[Items from a data source]
============
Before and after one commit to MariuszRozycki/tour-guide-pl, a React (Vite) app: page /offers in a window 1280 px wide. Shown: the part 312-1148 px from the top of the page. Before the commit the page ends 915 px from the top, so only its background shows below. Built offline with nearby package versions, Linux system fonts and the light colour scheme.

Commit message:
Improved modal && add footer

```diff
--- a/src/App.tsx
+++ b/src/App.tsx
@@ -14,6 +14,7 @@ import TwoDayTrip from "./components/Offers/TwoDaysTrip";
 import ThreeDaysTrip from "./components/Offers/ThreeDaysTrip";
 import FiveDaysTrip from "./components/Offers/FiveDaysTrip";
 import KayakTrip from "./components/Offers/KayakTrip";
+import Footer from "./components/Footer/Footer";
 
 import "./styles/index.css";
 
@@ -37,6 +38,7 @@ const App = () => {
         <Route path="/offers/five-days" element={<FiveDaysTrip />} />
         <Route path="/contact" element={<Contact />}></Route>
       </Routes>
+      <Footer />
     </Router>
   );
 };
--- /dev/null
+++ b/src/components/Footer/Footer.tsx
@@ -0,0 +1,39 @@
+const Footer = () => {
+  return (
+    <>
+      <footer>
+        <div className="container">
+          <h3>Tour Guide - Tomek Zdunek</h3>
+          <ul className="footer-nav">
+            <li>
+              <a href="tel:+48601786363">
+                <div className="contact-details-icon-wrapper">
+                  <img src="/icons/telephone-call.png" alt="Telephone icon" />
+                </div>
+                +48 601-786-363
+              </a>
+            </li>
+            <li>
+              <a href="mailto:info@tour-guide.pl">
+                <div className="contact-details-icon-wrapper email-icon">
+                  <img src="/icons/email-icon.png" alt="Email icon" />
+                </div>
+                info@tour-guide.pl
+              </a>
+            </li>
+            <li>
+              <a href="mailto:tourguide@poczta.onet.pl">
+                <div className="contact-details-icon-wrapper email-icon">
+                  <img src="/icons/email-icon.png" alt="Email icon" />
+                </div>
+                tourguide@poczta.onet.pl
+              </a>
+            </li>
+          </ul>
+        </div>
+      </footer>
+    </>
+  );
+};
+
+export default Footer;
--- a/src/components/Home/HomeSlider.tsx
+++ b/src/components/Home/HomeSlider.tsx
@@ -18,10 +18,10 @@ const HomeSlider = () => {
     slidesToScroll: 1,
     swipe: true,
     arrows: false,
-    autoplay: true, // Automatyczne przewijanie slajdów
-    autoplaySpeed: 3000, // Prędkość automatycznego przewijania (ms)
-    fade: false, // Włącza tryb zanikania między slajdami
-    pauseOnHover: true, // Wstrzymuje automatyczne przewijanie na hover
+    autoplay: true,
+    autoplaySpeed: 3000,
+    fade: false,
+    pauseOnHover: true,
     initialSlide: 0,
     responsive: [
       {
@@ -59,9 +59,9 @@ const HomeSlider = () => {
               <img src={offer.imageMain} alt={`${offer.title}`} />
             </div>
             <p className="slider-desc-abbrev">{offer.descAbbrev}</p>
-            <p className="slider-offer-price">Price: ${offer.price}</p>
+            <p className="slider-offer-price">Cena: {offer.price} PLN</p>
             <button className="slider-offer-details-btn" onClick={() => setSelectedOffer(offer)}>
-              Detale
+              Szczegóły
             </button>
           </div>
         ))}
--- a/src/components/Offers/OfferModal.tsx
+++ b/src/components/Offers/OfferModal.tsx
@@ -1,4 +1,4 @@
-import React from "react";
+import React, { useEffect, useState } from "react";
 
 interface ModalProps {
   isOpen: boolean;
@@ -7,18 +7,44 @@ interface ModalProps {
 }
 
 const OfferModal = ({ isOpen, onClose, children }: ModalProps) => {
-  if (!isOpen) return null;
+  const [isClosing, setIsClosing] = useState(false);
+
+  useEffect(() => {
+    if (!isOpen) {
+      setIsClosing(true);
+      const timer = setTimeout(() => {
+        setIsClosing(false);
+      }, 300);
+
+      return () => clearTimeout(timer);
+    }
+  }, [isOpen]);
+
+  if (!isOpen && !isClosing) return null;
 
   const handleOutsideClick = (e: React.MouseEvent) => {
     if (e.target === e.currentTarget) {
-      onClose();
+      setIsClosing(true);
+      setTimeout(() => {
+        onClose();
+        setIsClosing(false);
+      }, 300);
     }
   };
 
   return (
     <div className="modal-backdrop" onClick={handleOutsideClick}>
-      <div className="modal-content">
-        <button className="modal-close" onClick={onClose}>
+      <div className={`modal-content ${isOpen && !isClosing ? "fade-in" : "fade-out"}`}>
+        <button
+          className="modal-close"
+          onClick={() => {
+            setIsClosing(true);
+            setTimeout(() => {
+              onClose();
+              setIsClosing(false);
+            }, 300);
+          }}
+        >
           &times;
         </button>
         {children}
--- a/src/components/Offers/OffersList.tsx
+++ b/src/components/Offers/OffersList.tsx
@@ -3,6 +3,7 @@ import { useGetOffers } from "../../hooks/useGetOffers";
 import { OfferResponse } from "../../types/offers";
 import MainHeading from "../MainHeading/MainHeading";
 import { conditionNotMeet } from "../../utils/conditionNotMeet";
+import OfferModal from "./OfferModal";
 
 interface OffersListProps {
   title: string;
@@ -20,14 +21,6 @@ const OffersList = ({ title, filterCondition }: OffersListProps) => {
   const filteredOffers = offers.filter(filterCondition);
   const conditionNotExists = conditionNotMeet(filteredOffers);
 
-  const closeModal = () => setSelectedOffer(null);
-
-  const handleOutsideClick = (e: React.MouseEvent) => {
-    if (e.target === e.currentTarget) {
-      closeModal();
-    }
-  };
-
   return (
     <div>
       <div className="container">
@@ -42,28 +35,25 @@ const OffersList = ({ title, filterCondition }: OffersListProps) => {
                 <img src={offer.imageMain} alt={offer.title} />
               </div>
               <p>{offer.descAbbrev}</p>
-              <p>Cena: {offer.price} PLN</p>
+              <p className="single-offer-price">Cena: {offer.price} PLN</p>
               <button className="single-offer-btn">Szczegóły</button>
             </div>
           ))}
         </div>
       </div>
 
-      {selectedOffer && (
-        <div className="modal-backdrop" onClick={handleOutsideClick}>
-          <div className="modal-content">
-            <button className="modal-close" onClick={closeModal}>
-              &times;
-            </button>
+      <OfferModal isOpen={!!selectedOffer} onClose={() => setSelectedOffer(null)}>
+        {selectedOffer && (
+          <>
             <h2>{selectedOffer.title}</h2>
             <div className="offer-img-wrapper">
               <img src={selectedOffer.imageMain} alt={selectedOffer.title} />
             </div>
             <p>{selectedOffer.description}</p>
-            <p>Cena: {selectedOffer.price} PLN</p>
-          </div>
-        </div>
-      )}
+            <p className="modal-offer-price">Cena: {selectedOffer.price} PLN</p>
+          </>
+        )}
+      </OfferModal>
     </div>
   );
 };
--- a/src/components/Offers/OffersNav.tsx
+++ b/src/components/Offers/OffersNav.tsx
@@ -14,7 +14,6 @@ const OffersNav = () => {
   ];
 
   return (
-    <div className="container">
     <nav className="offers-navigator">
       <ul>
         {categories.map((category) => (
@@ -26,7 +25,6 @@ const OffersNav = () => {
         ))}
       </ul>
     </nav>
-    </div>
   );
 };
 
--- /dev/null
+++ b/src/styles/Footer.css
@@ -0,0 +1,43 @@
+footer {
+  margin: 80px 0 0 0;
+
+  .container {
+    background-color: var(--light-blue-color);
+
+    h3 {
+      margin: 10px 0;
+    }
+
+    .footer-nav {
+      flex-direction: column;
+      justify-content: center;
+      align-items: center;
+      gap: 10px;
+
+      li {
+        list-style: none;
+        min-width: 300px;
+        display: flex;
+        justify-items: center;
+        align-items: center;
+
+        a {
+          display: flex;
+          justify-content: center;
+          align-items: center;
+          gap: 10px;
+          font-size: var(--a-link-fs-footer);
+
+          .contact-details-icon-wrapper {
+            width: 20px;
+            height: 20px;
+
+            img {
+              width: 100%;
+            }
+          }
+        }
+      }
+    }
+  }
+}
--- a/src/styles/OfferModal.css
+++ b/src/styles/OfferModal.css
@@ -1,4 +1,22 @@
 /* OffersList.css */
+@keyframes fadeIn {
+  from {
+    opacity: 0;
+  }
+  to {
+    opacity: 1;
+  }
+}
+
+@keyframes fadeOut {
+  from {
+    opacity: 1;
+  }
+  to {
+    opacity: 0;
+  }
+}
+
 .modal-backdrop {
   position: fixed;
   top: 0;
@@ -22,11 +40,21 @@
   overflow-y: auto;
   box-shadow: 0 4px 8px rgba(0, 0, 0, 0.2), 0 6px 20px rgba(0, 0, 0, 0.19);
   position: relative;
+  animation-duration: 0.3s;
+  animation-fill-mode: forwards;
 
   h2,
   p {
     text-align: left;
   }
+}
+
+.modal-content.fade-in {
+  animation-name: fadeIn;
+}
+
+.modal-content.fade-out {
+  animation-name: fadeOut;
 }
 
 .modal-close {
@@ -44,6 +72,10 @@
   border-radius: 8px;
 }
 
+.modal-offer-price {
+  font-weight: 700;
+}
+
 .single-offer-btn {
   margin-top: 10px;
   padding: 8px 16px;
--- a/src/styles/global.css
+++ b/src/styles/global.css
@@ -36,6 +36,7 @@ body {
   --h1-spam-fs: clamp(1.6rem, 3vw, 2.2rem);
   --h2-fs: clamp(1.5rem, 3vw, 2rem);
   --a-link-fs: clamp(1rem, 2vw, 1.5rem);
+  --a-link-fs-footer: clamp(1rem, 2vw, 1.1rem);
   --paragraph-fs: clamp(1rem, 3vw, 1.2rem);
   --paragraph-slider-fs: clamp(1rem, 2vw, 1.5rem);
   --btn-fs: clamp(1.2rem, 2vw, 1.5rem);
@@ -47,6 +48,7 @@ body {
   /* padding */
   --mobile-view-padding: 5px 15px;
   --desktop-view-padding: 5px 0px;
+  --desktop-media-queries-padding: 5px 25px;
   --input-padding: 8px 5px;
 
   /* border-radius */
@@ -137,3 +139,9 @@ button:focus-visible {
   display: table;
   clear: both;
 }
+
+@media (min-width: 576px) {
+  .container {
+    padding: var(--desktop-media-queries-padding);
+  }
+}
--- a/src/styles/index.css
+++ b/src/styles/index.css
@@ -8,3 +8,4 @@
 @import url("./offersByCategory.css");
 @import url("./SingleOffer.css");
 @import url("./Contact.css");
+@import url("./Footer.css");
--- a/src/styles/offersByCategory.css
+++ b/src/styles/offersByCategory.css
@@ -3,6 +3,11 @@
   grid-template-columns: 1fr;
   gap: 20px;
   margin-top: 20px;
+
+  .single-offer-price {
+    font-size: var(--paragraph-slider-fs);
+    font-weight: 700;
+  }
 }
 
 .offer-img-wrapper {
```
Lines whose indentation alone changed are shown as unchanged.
============
Exercise aim: Display each line of the data where "details" occurs.

Reply:
+                <div className="contact-details-icon-wrapper">
+                <div className="contact-details-icon-wrapper email-icon">
+                <div className="contact-details-icon-wrapper email-icon">
             <button className="slider-offer-details-btn" onClick={() => setSelectedOffer(offer)}>
+          .contact-details-icon-wrapper {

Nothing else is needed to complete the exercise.